Getting through the agenda of a board meeting often can become more important than hearing different perspectives and integrating those differences into a constructive response. When “getting through the agenda” becomes the priority, the conversations that should take place in the meeting often take place elsewhere.
Yvonne Agazarian4, in her work on systems-centered therapy, says there are several inappropriate ways in which people tend to respond when differences occur: by rejecting or not taking the other person’s view seriously, by accepting the other person’s view by acknowledging it—but at arm’s length, or by joining or supporting the other person’s view with personal passion or involvement.
Differences within congregations can be most transformative when the differences can be allowed without excluding those who disagree. When someone goes out on a limb to state a differing opinion or experience at a board meeting, a common tendency is to see the opinion as aberrant even when it isn’t. A skilled facilitator will often ask, “Does anyone else have a similar feeling or thought?” It is often the case that someone else does. Then, as a board begins to grapple with different opinions, creative solutions can arise from what otherwise would have been sidestepped—for the sake of “getting through” the agenda.
“Divided No More”
Parker Palmer has pointed out that many of our organizations, including religious organizations, may prompt us to live “divided lives”:
Inwardly we feel one sort of imperative for our lives, but outwardly we respond to quite another. This is the human condition, of course; our inner and outer worlds will never be in perfect harmony. But there are extremes of dividedness that become intolerable, and when the tension snaps inside of this person, then that person, and then another, a movement may be underway.5

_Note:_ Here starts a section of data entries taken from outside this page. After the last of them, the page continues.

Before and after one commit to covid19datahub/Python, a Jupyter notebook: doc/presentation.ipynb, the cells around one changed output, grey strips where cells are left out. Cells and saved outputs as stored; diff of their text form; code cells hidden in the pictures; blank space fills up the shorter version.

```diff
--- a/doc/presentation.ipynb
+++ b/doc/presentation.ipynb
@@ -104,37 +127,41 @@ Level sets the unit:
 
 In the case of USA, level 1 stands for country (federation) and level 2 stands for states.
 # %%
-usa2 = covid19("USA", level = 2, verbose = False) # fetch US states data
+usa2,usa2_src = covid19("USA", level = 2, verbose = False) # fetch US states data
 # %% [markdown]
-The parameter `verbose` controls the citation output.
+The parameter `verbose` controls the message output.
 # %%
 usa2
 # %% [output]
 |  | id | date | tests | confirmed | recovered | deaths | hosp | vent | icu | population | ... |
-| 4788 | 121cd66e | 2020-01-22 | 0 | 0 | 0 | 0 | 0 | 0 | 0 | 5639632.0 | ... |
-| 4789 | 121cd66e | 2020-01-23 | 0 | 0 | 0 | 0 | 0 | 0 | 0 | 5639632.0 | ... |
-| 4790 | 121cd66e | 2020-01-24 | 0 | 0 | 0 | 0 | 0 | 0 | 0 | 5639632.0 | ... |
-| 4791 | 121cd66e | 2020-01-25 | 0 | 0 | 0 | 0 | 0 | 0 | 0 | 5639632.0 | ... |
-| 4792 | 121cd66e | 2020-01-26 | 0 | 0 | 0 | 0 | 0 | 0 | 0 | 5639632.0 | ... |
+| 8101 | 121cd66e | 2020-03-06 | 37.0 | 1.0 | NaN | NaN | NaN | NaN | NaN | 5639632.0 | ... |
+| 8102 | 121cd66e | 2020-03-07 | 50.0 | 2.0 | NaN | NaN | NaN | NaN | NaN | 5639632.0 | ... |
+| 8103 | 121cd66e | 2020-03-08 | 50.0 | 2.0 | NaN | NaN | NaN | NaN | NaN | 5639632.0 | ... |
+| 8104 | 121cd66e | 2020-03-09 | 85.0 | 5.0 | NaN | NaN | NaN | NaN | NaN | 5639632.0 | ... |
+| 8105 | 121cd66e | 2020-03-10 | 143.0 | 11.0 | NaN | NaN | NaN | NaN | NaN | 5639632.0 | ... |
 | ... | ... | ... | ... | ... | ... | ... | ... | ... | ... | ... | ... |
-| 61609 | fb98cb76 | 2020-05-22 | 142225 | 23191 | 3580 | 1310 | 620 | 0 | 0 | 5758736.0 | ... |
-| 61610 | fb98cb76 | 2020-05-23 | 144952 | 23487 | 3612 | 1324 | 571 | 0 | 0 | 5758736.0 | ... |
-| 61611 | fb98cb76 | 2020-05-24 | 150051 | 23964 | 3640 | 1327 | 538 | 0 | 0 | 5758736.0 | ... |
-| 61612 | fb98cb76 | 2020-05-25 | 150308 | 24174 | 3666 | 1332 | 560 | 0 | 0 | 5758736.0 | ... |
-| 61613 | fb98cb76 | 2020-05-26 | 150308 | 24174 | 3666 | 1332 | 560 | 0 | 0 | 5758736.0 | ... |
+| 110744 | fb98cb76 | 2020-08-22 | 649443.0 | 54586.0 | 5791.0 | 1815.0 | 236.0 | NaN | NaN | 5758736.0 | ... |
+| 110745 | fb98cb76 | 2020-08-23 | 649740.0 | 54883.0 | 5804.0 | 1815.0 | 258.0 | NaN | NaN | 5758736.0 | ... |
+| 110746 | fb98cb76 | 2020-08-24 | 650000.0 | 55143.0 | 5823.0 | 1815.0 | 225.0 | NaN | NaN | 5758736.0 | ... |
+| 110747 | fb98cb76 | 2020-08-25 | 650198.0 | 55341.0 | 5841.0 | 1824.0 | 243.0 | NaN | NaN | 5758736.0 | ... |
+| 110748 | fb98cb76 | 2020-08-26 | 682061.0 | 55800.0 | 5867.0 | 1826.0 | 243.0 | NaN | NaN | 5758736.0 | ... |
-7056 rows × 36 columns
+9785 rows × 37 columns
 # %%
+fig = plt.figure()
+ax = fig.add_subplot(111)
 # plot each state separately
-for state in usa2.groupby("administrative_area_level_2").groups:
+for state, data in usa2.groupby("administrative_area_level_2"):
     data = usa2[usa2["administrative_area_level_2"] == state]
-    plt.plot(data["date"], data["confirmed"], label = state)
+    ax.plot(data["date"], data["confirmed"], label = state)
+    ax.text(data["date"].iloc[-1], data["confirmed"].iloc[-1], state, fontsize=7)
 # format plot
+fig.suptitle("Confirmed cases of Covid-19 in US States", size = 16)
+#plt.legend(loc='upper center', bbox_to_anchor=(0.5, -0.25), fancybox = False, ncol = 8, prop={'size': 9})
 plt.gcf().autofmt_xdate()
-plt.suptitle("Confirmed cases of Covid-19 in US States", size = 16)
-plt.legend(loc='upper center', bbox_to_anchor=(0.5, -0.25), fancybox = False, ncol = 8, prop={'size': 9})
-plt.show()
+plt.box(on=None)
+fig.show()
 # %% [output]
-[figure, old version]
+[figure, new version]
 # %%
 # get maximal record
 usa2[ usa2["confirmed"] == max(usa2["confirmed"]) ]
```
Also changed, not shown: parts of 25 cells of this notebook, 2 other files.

The example that Palmer points out is Rosa Parks’ decision on a particular day in Alabama in 1955 that she would sit at the front of the bus. Her decision to be “divided no more” provided a spark to a movement for civil rights. As Palmer points out:
The decision to stop leading a divided life is less a strategy for altering other people’s values than an uprising of the elemental need for one’s own values to come to the fore. The power of a movement lies less in attacking some enemy’s untruth than in naming and claiming a truth of one’s own.6
Likewise in congregations, the more we, as lay or professional religious leaders, can practice telling our own truth and encouraging others to do the same, the more we can create a climate in our congregations of truth-telling that can truly liberate, that can truly “set us free.”
1. Jean Stairs, Listening for the Soul: Pastoral Care and Spiritual Direction (Minneapolis: Fortress Press, 2000), 15.
2. Will Schutz, The Truth Option (Berkeley: Berkeley Press, 1984) and The Human Element.
3. Will Schutz, The Human Element, 60–61.
4. Yvonne Agazarian, Systems-Centered Therapy for Groups. (New York: The Guilford Press, 1997), 56–59.
5. Parker Palmer, “Divided No More: A Movement Approach to Educational Reform,” Change (Mar/Apr 1992): 11.